What to do
Look through the lines below and copy each one that includes "text".

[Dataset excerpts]
::::

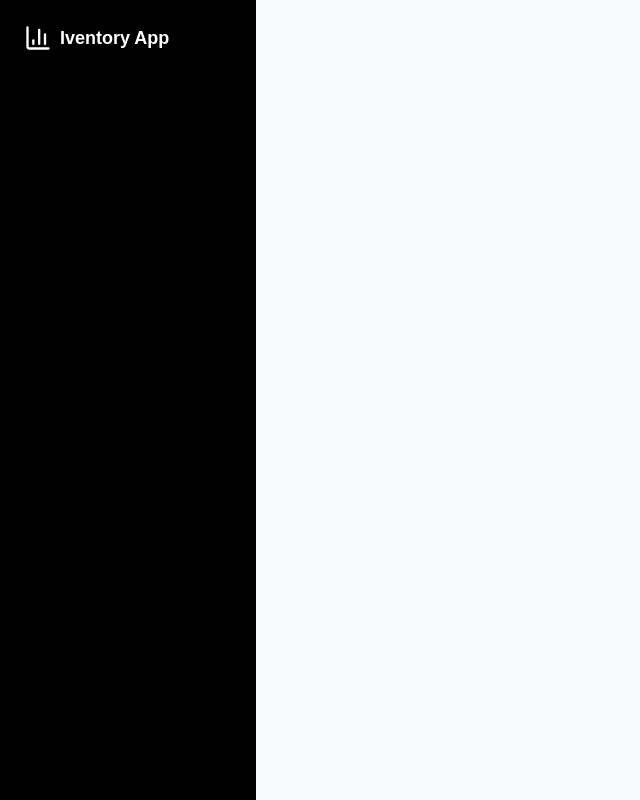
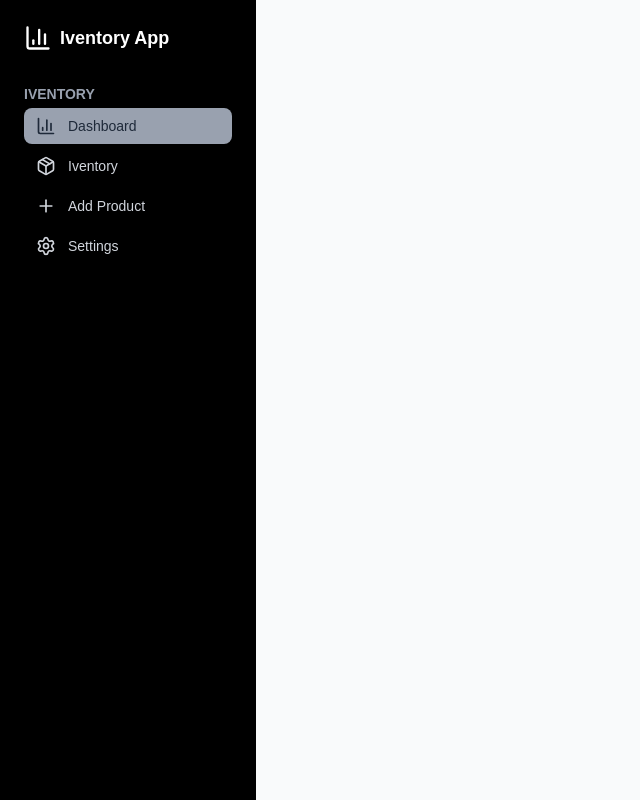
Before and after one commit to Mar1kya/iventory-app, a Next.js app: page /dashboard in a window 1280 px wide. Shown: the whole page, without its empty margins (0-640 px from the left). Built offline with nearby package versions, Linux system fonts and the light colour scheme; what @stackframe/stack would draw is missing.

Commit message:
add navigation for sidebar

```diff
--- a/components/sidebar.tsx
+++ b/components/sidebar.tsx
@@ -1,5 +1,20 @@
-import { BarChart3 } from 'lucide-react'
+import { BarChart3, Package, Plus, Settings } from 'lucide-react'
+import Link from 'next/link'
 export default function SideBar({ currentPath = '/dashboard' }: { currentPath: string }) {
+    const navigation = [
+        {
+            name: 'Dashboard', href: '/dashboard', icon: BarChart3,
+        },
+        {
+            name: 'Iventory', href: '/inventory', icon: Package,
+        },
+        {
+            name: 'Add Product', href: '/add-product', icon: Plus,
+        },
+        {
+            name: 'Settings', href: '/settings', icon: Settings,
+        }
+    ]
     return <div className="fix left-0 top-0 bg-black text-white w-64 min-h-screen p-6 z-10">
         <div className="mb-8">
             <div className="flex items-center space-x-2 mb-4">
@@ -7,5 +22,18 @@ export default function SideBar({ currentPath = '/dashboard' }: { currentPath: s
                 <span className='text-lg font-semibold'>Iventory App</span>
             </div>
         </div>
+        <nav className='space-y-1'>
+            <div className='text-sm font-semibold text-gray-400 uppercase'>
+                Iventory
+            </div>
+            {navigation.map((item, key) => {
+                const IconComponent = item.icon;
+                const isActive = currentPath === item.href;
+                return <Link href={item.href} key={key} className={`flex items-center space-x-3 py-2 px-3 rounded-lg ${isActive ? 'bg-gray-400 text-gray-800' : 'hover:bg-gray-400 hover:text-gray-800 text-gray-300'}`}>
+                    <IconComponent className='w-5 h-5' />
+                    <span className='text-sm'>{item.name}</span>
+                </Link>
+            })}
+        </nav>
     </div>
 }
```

::::

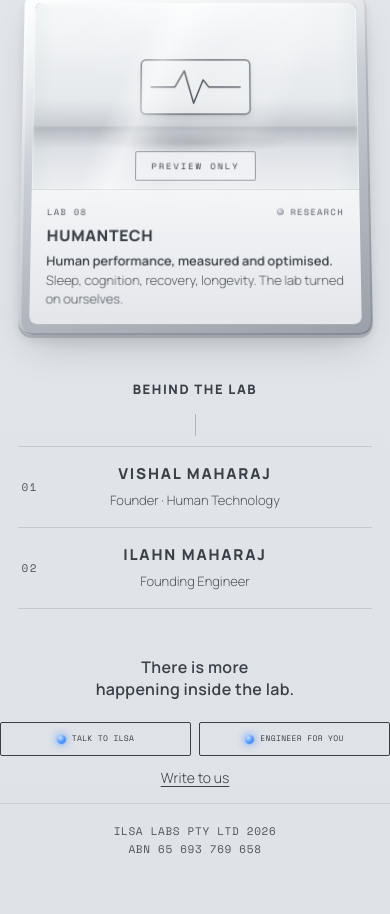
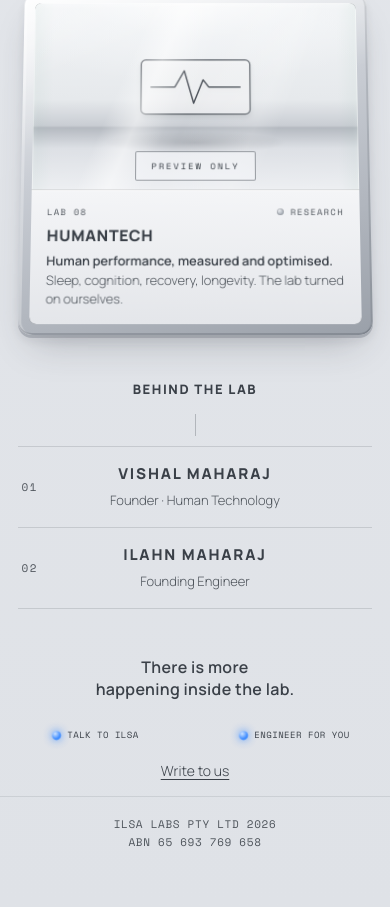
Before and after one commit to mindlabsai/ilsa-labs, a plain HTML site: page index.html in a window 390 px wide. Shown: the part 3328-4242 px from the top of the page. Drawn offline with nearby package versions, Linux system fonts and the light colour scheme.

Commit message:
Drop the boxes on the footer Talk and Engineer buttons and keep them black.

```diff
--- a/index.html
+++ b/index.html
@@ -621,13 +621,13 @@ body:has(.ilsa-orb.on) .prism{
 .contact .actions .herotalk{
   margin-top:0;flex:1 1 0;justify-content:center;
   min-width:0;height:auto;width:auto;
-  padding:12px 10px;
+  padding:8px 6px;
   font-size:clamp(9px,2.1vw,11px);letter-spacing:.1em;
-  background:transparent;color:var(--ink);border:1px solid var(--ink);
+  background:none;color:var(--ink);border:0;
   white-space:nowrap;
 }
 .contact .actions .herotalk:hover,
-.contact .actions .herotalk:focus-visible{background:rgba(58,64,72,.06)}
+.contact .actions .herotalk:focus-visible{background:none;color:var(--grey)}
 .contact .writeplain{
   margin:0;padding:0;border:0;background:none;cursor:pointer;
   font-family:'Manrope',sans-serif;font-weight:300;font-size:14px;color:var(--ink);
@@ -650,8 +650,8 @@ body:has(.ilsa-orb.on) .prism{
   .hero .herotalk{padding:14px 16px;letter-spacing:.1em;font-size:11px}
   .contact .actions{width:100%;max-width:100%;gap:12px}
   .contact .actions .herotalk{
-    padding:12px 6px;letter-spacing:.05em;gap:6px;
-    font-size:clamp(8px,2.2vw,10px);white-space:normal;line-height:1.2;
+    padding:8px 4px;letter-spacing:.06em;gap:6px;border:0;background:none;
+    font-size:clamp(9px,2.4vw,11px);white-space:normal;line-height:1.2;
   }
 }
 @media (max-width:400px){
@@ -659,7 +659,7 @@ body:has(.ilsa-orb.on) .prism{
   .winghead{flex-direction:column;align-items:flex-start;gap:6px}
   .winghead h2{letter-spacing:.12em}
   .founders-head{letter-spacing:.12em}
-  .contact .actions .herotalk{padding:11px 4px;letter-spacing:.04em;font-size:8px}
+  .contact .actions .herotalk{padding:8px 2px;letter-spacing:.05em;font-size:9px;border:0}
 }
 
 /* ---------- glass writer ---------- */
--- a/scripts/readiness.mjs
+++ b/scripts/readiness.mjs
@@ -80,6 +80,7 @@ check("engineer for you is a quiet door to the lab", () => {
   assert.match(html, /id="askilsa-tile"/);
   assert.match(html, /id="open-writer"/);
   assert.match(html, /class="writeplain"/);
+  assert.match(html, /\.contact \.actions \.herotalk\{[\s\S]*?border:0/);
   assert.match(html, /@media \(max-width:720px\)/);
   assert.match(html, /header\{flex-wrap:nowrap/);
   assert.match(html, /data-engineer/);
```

::::

Solution below
     return <div className="fix left-0 top-0 bg-black text-white w-64 min-h-screen p-6 z-10">
                 <span className='text-lg font-semibold'>Iventory App</span>
+            <div className='text-sm font-semibold text-gray-400 uppercase'>
+                return <Link href={item.href} key={key} className={`flex items-center space-x-3 py-2 px-3 rounded-lg ${isActive ? 'bg-gray-400 text-gray-800' : 'hover:bg-gray-400 hover:text-gray-800 text-gray-300'}`}>
+                    <span className='text-sm'>{item.name}</span>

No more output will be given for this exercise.